Jason Heath: Time horizon and effects of ‘transitory’ inflation are clearly much longer and more widespread than anticipated
Higher prices have become top of mind for Canadians as the one-year inflation rate hit 5.7 per cent in February. This is the biggest annual increase since August 1991, when inflation was six per cent. There are far-ranging implications for workers and retirees and how they budget, invest and plan for retirement.
Over the past 30 years, inflation has averaged 1.9 per cent. The Bank of Canada adopted an inflation-control target in 1991 with a goal to keep annual inflation between one and three per cent and ideally close to the two per cent midpoint of that range. The central bank says it raises or lowers interest rates “in order to achieve the target typically within a horizon of six to eight quarters — the time that it usually takes for policy actions to work their way through the economy and have their full effect on inflation.”
Now, inflation has taken hold globally. Annual inflation in the U.S. (7.9 per cent), India (6.1 per cent), and the euro area (5.9 per cent) has been heating up, and most countries in Africa and South America have rates over five per cent as well. In 2021, as inflationary pressures began to build, many — most notably the U.S. Federal Reserve — believed that inflation was transitory or temporary and unlikely to persist. Now, the question becomes, what if it does?
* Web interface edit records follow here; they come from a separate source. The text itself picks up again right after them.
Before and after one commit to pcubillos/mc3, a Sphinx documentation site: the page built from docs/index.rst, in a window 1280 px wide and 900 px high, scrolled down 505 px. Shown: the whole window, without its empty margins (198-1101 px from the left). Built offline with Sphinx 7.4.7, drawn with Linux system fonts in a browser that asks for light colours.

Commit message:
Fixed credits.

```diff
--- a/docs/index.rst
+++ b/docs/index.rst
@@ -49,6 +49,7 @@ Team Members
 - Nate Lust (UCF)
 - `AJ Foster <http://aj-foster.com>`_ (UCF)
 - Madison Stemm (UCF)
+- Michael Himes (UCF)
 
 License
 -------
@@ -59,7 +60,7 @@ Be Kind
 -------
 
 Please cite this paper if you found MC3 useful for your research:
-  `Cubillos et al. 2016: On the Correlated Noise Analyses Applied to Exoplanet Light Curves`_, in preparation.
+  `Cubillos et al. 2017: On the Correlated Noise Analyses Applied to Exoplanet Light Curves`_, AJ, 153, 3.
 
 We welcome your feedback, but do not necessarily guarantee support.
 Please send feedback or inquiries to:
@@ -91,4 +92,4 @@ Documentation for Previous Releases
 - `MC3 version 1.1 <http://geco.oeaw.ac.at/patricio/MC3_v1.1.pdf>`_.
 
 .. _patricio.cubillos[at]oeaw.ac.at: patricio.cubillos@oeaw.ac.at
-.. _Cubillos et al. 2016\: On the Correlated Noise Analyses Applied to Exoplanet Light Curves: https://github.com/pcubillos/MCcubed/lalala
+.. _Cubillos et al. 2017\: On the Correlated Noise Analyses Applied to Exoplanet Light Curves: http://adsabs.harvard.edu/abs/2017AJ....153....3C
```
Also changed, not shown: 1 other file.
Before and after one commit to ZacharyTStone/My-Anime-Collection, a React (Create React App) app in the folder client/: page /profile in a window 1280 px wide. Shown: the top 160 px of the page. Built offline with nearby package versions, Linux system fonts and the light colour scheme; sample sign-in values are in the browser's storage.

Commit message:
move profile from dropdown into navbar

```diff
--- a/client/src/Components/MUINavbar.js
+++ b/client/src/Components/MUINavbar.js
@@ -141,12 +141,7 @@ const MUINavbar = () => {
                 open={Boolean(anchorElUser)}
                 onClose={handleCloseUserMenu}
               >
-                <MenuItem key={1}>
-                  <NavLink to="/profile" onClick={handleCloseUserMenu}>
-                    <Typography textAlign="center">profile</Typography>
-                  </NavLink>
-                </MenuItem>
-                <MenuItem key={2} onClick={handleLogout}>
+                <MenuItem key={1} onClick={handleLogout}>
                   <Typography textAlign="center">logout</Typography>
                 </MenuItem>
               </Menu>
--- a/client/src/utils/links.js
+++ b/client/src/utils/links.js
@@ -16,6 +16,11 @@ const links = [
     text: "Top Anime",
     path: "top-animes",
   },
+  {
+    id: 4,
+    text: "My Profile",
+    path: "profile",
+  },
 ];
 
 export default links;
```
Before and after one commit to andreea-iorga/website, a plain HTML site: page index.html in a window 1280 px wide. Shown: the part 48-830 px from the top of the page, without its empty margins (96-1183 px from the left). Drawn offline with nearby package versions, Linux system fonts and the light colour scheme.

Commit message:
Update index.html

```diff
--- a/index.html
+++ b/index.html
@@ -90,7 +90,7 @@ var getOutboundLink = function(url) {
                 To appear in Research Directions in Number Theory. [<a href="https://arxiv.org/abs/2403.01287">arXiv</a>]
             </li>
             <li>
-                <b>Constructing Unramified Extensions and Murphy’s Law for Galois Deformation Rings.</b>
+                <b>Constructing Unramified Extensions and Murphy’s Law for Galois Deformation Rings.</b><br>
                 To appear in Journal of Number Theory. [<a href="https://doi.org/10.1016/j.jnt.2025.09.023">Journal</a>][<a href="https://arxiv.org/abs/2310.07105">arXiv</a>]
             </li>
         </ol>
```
Statistics Canada reported the average hourly wage increased by just 1.8 per cent from 2020 to 2021. If inflation remains persistently high, workers whose earnings cannot keep up with the rate of inflation are effectively getting a pay cut. Employees should consider this in their salary negotiations and business owners should consider it with regards to their pricing and staffing.